- Regularly engaging and communicating with our staff and volunteers to ensure they are well informed through a monthly newsletter and weekly team meetings at all levels
- Publicising and demonstrating our organisational values and behaviours to ensure they are understood and recognised throughout the charity
- Maintaining a beneficial pay and reward structure so we can recruit and retain the best people.
- Providing access to external training programmes which develops staff
- Fund one place annually on the Deafblind Studies Diploma Course
- Developing bespoke internal training suited to the needs of differing staff/volunteer groups
- Run bi-monthly induction training to all staff and volunteers
Objective 6 - Secure Deafblind UK as a sustainable organisation
We believe people who are deafblind should have access to an organisation that champions their rights and opportunities. We want Deafblind UK to be that organisation for the long term and therefore need to be financially and organisationally strong.
We will do this by:
- Diversifying and growing our income streams; increasing our care & support customer base; increasing our range of paid for services such as external training and assessments and, investing in our fundraising activities such as community fundraising to maximise our return
- Maintaining reserves which are invested in managed funds for growth and income
- Opening up to two charity shops each year in different centres of population across the UK
- Reducing our organisational costs to ensure we operate as effectively and efficiently as possible
- Developing and nurturing mutually beneficial partnerships with likeminded organisations and exploring opportunities for shared services
Successful delivery of the strategy will mean that Deafblind UK;
- Offers quality services and access to technology that meet the needs of as many people who are deafblind as possible
- Champions the understanding and awareness of deafblindness
- Has a committed, engaged and well-trained workforce
- Has a sustainable financial future
Our strategy needs to be defined in advance but also be responsive to changes in our operating environment and the needs of our members and customers.
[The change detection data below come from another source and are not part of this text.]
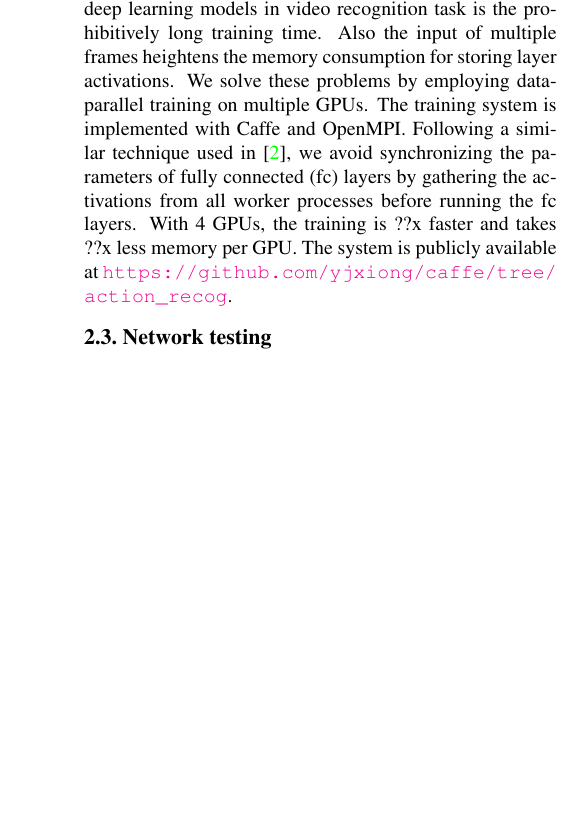
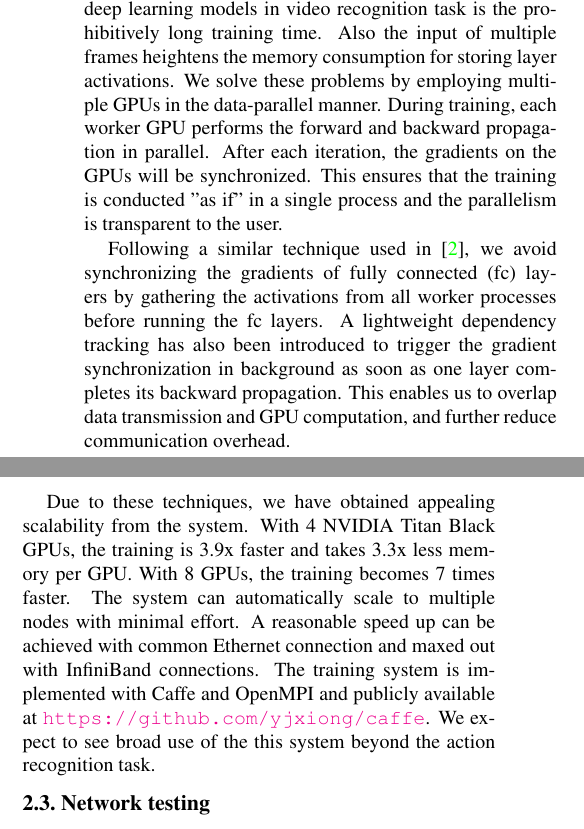
Before and after one commit to wanglimin/Action-Recognition-Report, a LaTeX paper (deep cnn.tex): part of one column of page 3 of 4 before the commit and two parts of the columns of page 3 of 5 after it, the two joined at a grey line, cut so that both start at the same text, the shorter picture padded with empty space. Compiled offline with pdfLaTeX.

Commit message:
Update Multi GPU Training

```diff
--- a/deep cnn.tex
+++ b/deep cnn.tex
@@ -92,7 +92,14 @@ In total, the learning rate is decreased 3 times. At the same time, we notice th
 \textbf{High Dropout Ratio.} Similar to the original two-stream ConvNets \cite{SimonyanZ14}, we also set high drop out ratio for the fully connected layers in the very deep two-stream ConvNets. In particular, we set 0.9 and 0.8 drop out ratios for the fully connected layers of temporal nets. For spatial nets, we set 0.9 and 0.9 drop out ratios for the fully connected layers of spatial nets.
 
 %Multi-GPU training
-\textbf{Multi-GPU training.}  One great obstacle for applying deep learning models in video recognition task is the prohibitively long training time. Also the input of multiple frames heightens the memory consumption for storing layer activations. We solve these problems by employing data-parallel training on multiple GPUs. The training system is implemented with Caffe and OpenMPI. Following a similar technique used in \cite{HeArxiv2015}, we avoid synchronizing the parameters of fully connected (fc) layers by gathering the activations from all worker processes before running the fc layers. With 4 GPUs, the training is ??x faster and takes ??x less memory per GPU. The system is publicly available at \url{https://github.com/yjxiong/caffe/tree/action_recog}.
+\textbf{Multi-GPU training.}  One great obstacle for applying deep learning models in video recognition task is the prohibitively long training time. Also the input of multiple frames heightens the memory consumption for storing layer activations. We solve these problems by employing multiple GPUs in the data-parallel manner.
+During training, each worker GPU performs the forward and backward propagation in parallel. After each iteration, the gradients on the GPUs will be synchronized. This ensures that the training is conducted "as if" in a single process and the parallelism is transparent to the user.
+
+Following a similar technique used in \cite{HeArxiv2015}, we avoid synchronizing the gradients of fully connected (fc) layers by gathering the activations from all worker processes before running the fc layers.
+A lightweight dependency tracking has also been introduced to trigger the gradient synchronization in background as soon as one layer completes its backward propagation.
+This enables us to overlap data transmission and GPU computation, and further reduce communication overhead.
+
+Due to these techniques, we have obtained appealing scalability from the system. With 4 NVIDIA Titan Black GPUs, the training is 3.9x faster and takes 3.3x less memory per GPU. With 8 GPUs, the training becomes 7 times faster. The system can automatically scale to multiple nodes with minimal effort. A reasonable speed up can be achieved with common Ethernet connection and maxed out with InfiniBand connections. The training system is implemented with Caffe and OpenMPI and publicly available at \url{https://github.com/yjxiong/caffe}. We expect to see broad use of the this system beyond the action recognition task.
 
 \begin{table*}
 \begin{center}
```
Key to the success of implementing our strategy will be to ensure our governance and management structures and processes direct and support service delivery.
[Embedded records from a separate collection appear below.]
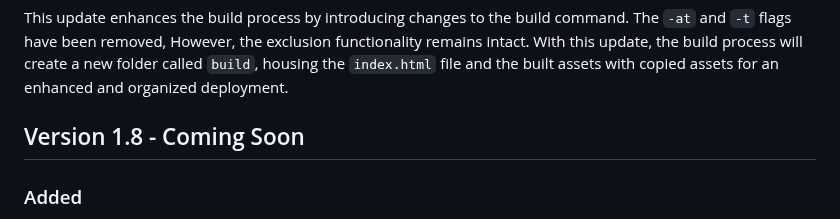
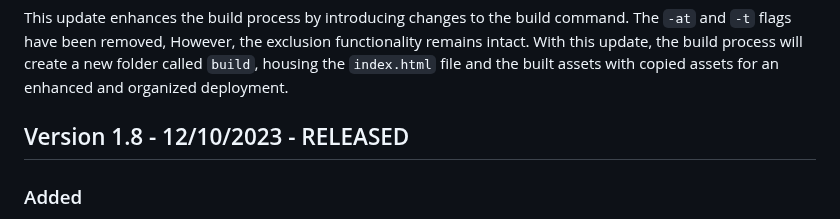
Before and after one commit to sprintui/SprintUi-Framework, a Markdown page: changelog.md, the part around the change. Drawn GitHub-style.

```diff
--- a/changelog.md
+++ b/changelog.md
@@ -215,7 +215,7 @@ We appreciate your continued support! With the recent changes and additions, we
 ### Notes
 This update enhances the build process by introducing changes to the build command. The `-at` and `-t` flags have been removed, However, the exclusion functionality remains intact. With this update, the build process will create a new folder called `build`, housing the `index.html` file and the built assets with copied assets for an enhanced and organized deployment.
 
-## Version 1.8 - Coming Soon
+## Version 1.8 - 12/10/2023 - RELEASED
 
 ### Added
 - **Separate 404 Page and Custom Loading(Without Custom Css):** Starting from this update, the 404 page will be customizable and loading( No Custom Css). Developers are required to create their custom 404 page and loading page. If not provided, SprintUI will default to a minimal HTML code.
```
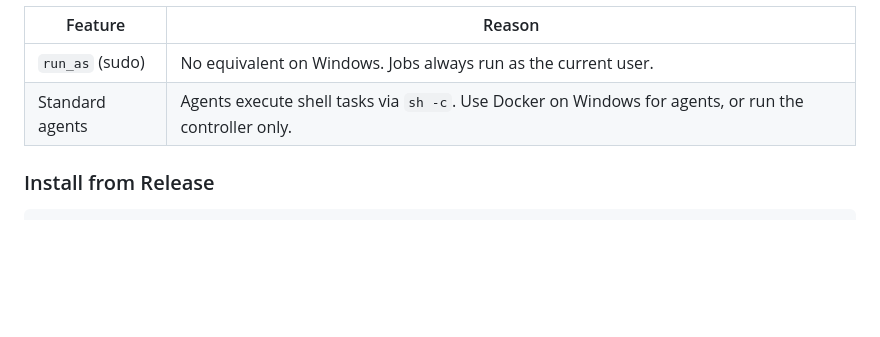
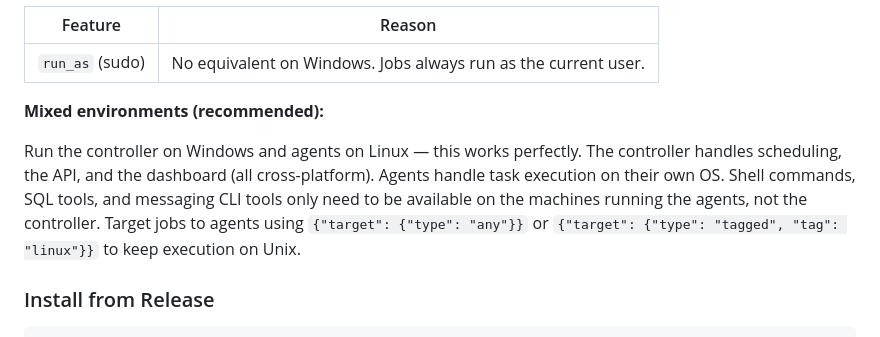
Before and after one commit to mikemiles-dev/kronforce, a Markdown page: docs/DEPLOYMENT.md, the part around the change. Drawn GitHub-style; blank space fills up the shorter version.

Commit message:
docs: add mixed environment guidance — Windows controller + Unix agents works seamlessly

```diff
--- a/docs/DEPLOYMENT.md
+++ b/docs/DEPLOYMENT.md
@@ -43,7 +43,10 @@ Shell commands execute via `cmd /C` on Windows instead of `sh -c` on Unix. Most
 | Feature | Reason |
 |---|---|
 | `run_as` (sudo) | No equivalent on Windows. Jobs always run as the current user. |
-| Standard agents | Agents execute shell tasks via `sh -c`. Use Docker on Windows for agents, or run the controller only. |
+
+**Mixed environments (recommended):**
+
+Run the controller on Windows and agents on Linux — this works perfectly. The controller handles scheduling, the API, and the dashboard (all cross-platform). Agents handle task execution on their own OS. Shell commands, SQL tools, and messaging CLI tools only need to be available on the machines running the agents, not the controller. Target jobs to agents using `{"target": {"type": "any"}}` or `{"target": {"type": "tagged", "tag": "linux"}}` to keep execution on Unix.
 
 ### Install from Release
 
```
We will communicate the Strategy to our staff and stakeholders regularly and frequently to ensure it remains relevant and is used in our day-to-day business planning and prioritisation. A detailed action plan with KPIs will support the strategy and will be reported to the Board quarterly.
The strategy will be reviewed by the Board annually with any proposed changes to ensure it remains aligned to the needs of our customers and the wider deafblind community.